▸ EXERCISE DESCRIPTION
Give the data again word for word; drop the pictures.

= = = =

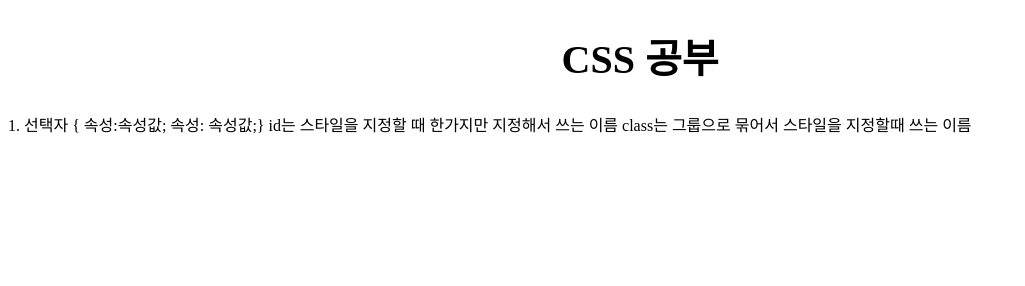
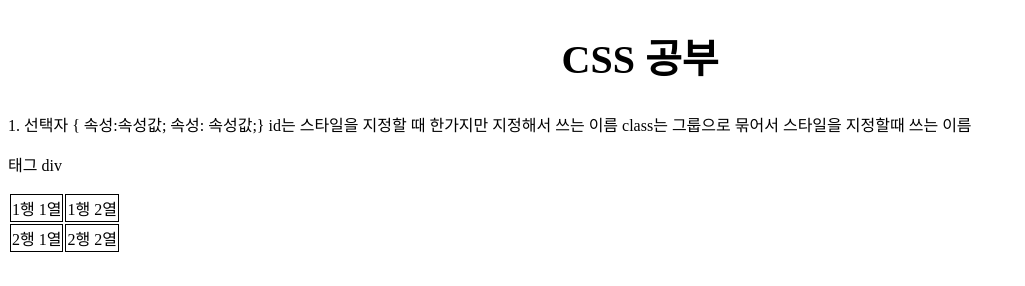
Before and after one commit to SongMyeongHo/Example-Web, a plain HTML site: page CSS.html in a window 1280 px wide. Shown: the whole page, without its empty margins (0-1025 px from the left). Drawn offline with Linux system fonts and the light colour scheme.

Commit message:
Update CSS.html

```diff
--- a/CSS.html
+++ b/CSS.html
@@ -5,6 +5,9 @@
             h1{
                 text-align:center;
                 font-size:40px;
+            }
+            tr,td{
+                border:1px solid black;
             }
         </style>
     </head>
@@ -16,5 +19,19 @@
         id는 스타일을 지정할 때 한가지만 지정해서 쓰는 이름
         class는 그룹으로 묶어서 스타일을 지정할때 쓰는 이름
 
+        <p>
+            태그 div
+            <br>
+            <table>
+                <tr>
+                    <td>1행 1열</td>
+                    <td>1행 2열</td>
+                </tr>
+                <tr>
+                    <td>2행 1열</td>
+                    <td>2행 2열</td>
+                </tr>
+            </table>
+        </p>
     </body>
 </html>
```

= = = =

▸ FINISHED TASK
Before and after one commit to SongMyeongHo/Example-Web, a plain HTML site: page CSS.html in a window 1280 px wide. Shown: the whole page, without its empty margins (0-1025 px from the left). Drawn offline with Linux system fonts and the light colour scheme.

Commit message:
Update CSS.html

```diff
--- a/CSS.html
+++ b/CSS.html
@@ -5,6 +5,9 @@
             h1{
                 text-align:center;
                 font-size:40px;
+            }
+            tr,td{
+                border:1px solid black;
             }
         </style>
     </head>
@@ -16,5 +19,19 @@
         id는 스타일을 지정할 때 한가지만 지정해서 쓰는 이름
         class는 그룹으로 묶어서 스타일을 지정할때 쓰는 이름
 
+        <p>
+            태그 div
+            <br>
+            <table>
+                <tr>
+                    <td>1행 1열</td>
+                    <td>1행 2열</td>
+                </tr>
+                <tr>
+                    <td>2행 1열</td>
+                    <td>2행 2열</td>
+                </tr>
+            </table>
+        </p>
     </body>
 </html>
```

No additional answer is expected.